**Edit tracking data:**
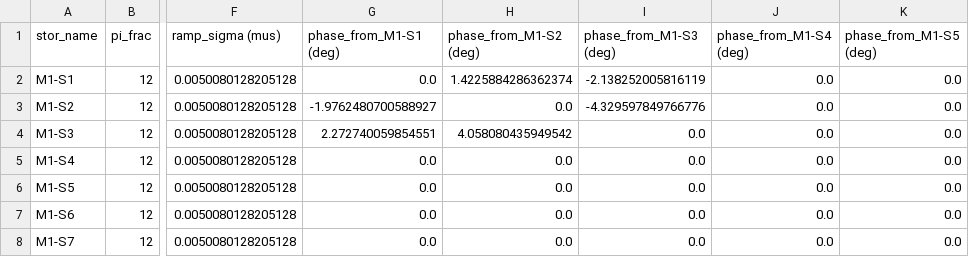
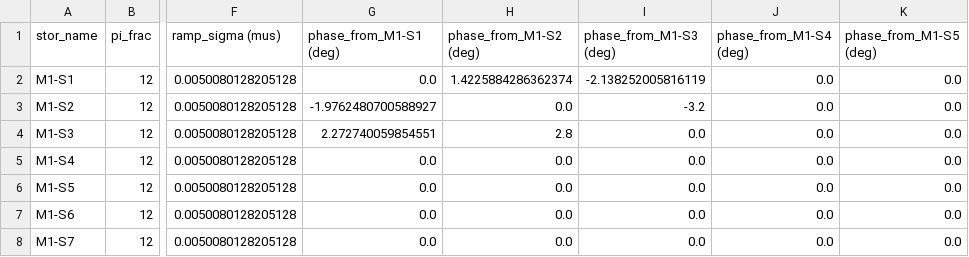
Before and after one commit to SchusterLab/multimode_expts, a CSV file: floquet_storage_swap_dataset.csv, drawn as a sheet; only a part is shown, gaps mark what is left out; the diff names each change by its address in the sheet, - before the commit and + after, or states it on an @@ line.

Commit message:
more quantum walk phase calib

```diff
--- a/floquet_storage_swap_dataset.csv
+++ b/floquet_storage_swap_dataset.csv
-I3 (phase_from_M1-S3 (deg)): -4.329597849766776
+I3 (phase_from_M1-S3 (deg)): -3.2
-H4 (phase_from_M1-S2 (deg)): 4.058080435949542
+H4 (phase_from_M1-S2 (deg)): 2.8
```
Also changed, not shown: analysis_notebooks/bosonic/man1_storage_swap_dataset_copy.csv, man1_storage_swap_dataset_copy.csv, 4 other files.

--

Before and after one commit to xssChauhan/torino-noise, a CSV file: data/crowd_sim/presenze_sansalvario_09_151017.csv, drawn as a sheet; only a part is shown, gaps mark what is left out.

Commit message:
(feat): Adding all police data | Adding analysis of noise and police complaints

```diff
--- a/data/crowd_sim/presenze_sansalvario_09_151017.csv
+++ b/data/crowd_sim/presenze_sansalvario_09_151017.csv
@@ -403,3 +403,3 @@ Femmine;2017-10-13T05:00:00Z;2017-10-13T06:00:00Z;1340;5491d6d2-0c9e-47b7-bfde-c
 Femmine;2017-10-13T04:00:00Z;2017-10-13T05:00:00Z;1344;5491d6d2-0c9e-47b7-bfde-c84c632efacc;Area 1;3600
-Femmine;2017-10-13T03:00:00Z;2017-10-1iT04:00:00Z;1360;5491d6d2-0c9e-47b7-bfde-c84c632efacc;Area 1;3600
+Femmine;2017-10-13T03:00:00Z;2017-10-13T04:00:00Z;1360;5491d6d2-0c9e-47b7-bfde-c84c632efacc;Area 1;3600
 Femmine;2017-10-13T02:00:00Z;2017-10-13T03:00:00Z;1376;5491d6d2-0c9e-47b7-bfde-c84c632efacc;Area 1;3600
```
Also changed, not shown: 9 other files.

--

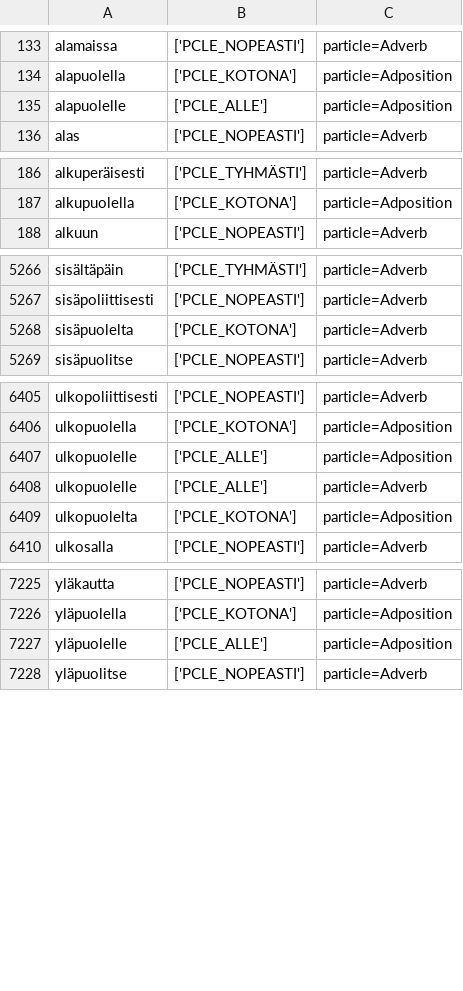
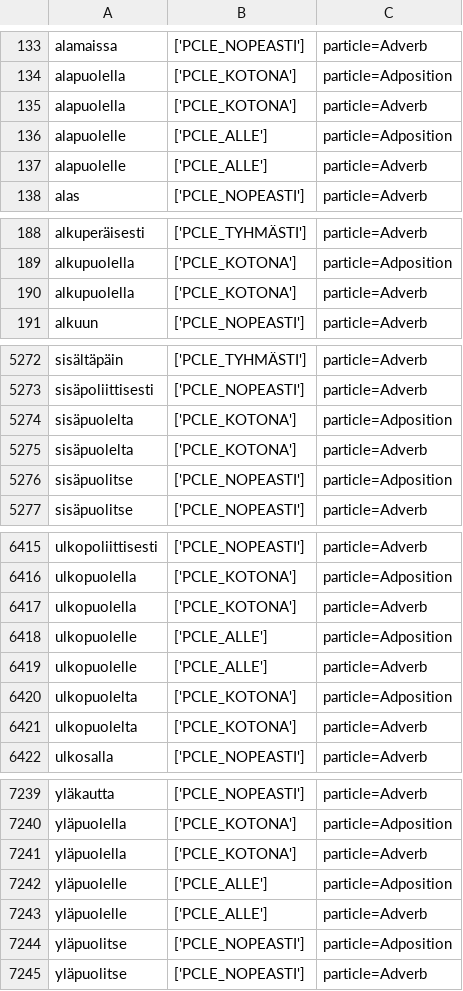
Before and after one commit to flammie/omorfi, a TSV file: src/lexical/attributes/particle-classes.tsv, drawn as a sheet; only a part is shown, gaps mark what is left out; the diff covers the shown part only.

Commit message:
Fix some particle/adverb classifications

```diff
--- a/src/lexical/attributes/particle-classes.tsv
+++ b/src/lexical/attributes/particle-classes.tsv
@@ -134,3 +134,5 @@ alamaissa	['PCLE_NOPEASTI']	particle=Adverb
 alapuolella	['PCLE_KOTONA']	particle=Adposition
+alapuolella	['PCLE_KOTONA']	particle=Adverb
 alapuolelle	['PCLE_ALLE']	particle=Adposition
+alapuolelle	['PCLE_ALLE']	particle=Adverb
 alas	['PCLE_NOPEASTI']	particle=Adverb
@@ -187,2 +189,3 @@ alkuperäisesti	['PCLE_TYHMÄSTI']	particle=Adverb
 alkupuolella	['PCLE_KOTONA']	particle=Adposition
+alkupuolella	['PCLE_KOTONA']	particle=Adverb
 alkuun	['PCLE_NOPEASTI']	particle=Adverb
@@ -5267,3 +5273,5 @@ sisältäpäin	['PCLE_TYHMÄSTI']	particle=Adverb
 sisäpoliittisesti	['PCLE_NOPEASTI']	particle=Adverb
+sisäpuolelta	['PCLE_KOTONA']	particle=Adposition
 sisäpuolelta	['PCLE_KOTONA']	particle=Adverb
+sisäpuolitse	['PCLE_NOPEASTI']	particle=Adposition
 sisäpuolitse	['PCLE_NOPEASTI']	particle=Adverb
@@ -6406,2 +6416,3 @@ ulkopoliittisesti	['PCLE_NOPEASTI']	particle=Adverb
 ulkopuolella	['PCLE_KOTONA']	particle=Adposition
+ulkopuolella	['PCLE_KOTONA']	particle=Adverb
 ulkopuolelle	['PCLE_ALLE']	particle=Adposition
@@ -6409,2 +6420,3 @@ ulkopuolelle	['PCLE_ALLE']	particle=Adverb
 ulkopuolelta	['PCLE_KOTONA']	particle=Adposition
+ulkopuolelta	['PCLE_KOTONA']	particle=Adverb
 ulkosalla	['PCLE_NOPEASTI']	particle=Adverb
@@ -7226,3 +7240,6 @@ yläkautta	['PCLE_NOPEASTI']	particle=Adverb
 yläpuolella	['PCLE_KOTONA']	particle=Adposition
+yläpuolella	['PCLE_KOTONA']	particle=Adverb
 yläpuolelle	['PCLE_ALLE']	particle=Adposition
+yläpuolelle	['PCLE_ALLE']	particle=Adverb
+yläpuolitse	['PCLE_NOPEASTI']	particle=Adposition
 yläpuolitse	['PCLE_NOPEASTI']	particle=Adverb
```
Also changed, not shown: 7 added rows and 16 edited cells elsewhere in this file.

**About this exercise:**
All that is wanted is a faithful reproduction of the line above with "Before and after one commit to SchusterLab/multimode_expts, a", the line with "4 other files.", and every line in between.

**The answer:**
Before and after one commit to SchusterLab/multimode_expts, a CSV file: floquet_storage_swap_dataset.csv, drawn as a sheet; only a part is shown, gaps mark what is left out; the diff names each change by its address in the sheet, - before the commit and + after, or states it on an @@ line.

Commit message:
more quantum walk phase calib

```diff
--- a/floquet_storage_swap_dataset.csv
+++ b/floquet_storage_swap_dataset.csv
-I3 (phase_from_M1-S3 (deg)): -4.329597849766776
+I3 (phase_from_M1-S3 (deg)): -3.2
-H4 (phase_from_M1-S2 (deg)): 4.058080435949542
+H4 (phase_from_M1-S2 (deg)): 2.8
```
Also changed, not shown: analysis_notebooks/bosonic/man1_storage_swap_dataset_copy.csv, man1_storage_swap_dataset_copy.csv, 4 other files.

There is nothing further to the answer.